Edit difference data:
********************

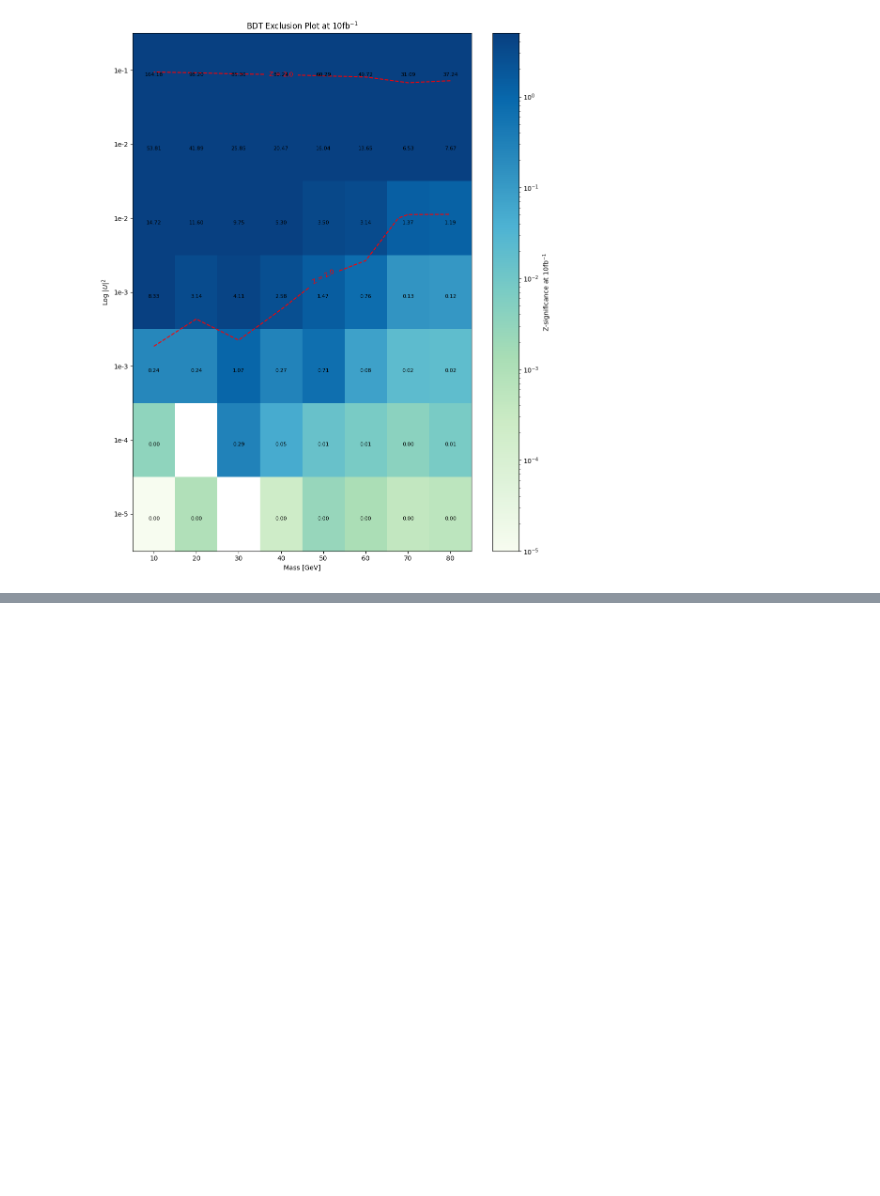
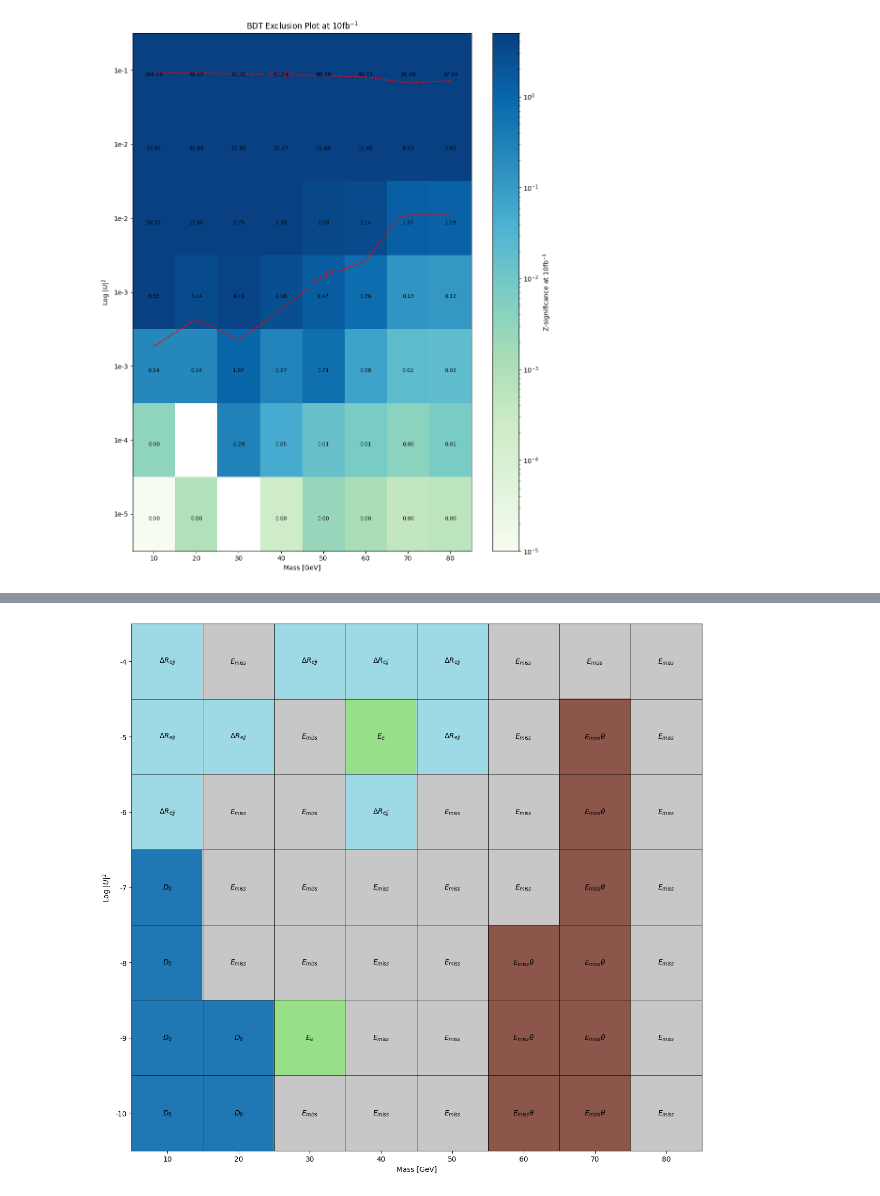
Before and after one commit to tomcritchley/FCCAnalyses_local, a Jupyter notebook: xgboost/xgboost_batch/plotting.ipynb, the cells around one changed output, grey strips where cells are left out. Drawn from its saved outputs; the diff is of its cells as text; code cells hidden in the pictures; blank space fills up the shorter version.

```diff
--- a/xgboost/xgboost_batch/plotting.ipynb
+++ b/xgboost/xgboost_batch/plotting.ipynb
@@ -408,7 +408,7 @@ masses = np.arange(10, 90, 10)  # Mass points from 10 to 80 GeV
 mixing_angles = ['-4', '-5', '-6', '-7', '-8', '-9', '-10']  # Mixing angles from 10^-4 to 10^-10
 
 important_features = [
-    [r'$\Delta R_{ejj}$', r'$\Delta \phi_{jj}$', r'$\Delta R_{ejj}$', r'$D_{0}$', r'$D_{0}$', r'$D_{0}$', r'$D_{0}$'],
+    [r'$\Delta R_{ejj}$', r'$\Delta R_{ejj}$', r'$\Delta R_{ejj}$', r'$D_{0}$', r'$D_{0}$', r'$D_{0}$', r'$D_{0}$'],
     [r'$E_{miss}$', r'$\Delta R_{ejj}$', r'$E_{miss}$', r'$E_{miss}$', r'$E_{miss}$', r'$D_{0}$', r'$D_{0}$'],
     [r'$\Delta R_{ejj}$', r'$E_{miss}$', r'$E_{miss}$', r'$E_{miss}$', r'$E_{miss}$', r'$E_{miss}$', r'$E_{miss}$'],
     [r'$\Delta R_{ejj}$', r'$E_{e}$', r'$\Delta R_{ejj}$', r'$E_{miss}$', r'$E_{miss}$', r'$E_{miss}$', r'$E_{miss}$'],
@@ -634,0 +582,55 @@ TypeError: histogram2d() got an unexpected keyword argument 'normed'
+# %%
+import matplotlib.pyplot as plt
+import numpy as np
+
+# Define mass points and mixing angles
+masses = np.arange(10, 90, 10)  # Mass points from 10 to 80 GeV
+mixing_angles = ['-4', '-5', '-6', '-7', '-8', '-9', '-10']  # Mixing angles from 10^-4 to 10^-10
+
+important_features = [
+    [r'$\Delta R_{ejj}$', r'$E_{miss}$', r'$\Delta R_{ejj}$', r'$\Delta R_{ejj}$', r'$\Delta R_{ejj}$', r'$E_{miss}$', r'$E_{miss}$', r'$E_{miss}$'],
+    [r'$\Delta R_{ejj}$', r'$\Delta R_{ejj}$', r'$E_{miss}$', r'$E_{e}$', r'$\Delta R_{ejj}$', r'$E_{miss}$', r'$E_{miss} \theta$', r'$E_{miss}$'],
+    [r'$\Delta R_{ejj}$', r'$E_{miss}$', r'$E_{miss}$', r'$\Delta R_{ejj}$', r'$E_{miss}$', r'$E_{miss}$', r'$E_{miss} \theta$', r'$E_{miss}$'],
+    [r'$D_{0}$', r'$E_{miss}$', r'$E_{miss}$', r'$E_{miss}$', r'$E_{miss}$', r'$E_{miss}$', r'$E_{miss} \theta$', r'$E_{miss}$'],
+    [r'$D_{0}$', r'$E_{miss}$', r'$E_{miss}$', r'$E_{miss}$', r'$E_{miss}$', r'$E_{miss} \theta$', r'$E_{miss} \theta$', r'$E_{miss}$'],
+    [r'$D_{0}$', r'$D_{0}$', r'$E_{e}$', r'$E_{miss}$', r'$E_{miss}$', r'$E_{miss} \theta$', r'$E_{miss} \theta$', r'$E_{miss}$'],
+    [r'$D_{0}$', r'$D_{0}$', r'$E_{miss}$', r'$E_{miss}$', r'$E_{miss}$', r'$E_{miss} \theta$', r'$E_{miss} \theta$', r'$E_{miss}$']
+]
+
+# Map each unique variable to a color
+unique_variables = np.unique(np.array(important_features))
+color_map = plt.get_cmap('tab20')
+colors = color_map(np.linspace(0, 1, len(unique_variables)))
+color_dict = dict(zip(unique_variables, colors))
+
+# Create a square heatmap plot
+fig, ax = plt.subplots(figsize=(12, 11))
+colors_grid = [[color_dict[var] for var in row] for row in important_features]
+im = ax.imshow(colors_grid, aspect='auto')  # Use variable-specific colors
+
+# Set ticks and labels
+ax.set_xticks(np.arange(len(masses)))
+ax.set_yticks(np.arange(len(mixing_angles)))
+ax.set_xticklabels([mass for mass in masses])
+ax.set_yticklabels([angle for angle in mixing_angles])
+
+# Add gridlines directly related to the tick marks
+ax.set_xticks(np.arange(len(masses) + 1) - 0.5, minor=True)
+ax.set_yticks(np.arange(len(mixing_angles) + 1) - 0.5, minor=True)
+ax.grid(which='minor', color='black', linestyle='-', linewidth=0.5)
+ax.tick_params(which="minor", size=0)  # Hide minor tick marks
+
+# Set axis labels
+ax.set_xlabel('Mass [GeV]')
+ax.set_ylabel(r'Log $|U|^2$')
+
+# Loop over data dimensions and create text annotations.
+for i in range(len(mixing_angles)):
+    for j in range(len(masses)):
+        ax.text(j, i, important_features[i][j],
+                ha="center", va="center", color="black")  # Use white text for visibility
+
+fig.tight_layout()
+plt.savefig(f"features_best.pdf")
+# %% [output]
+[figure, added]
```
Also changed, not shown: parts of 1 cell of this notebook.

********************

Only lines holding the word "True" are wanted, so copy each of them from the records above.

» **Problem solution**:
+ax.set_xticks(np.arange(len(masses) + 1) - 0.5, minor=True)
+ax.set_yticks(np.arange(len(mixing_angles) + 1) - 0.5, minor=True)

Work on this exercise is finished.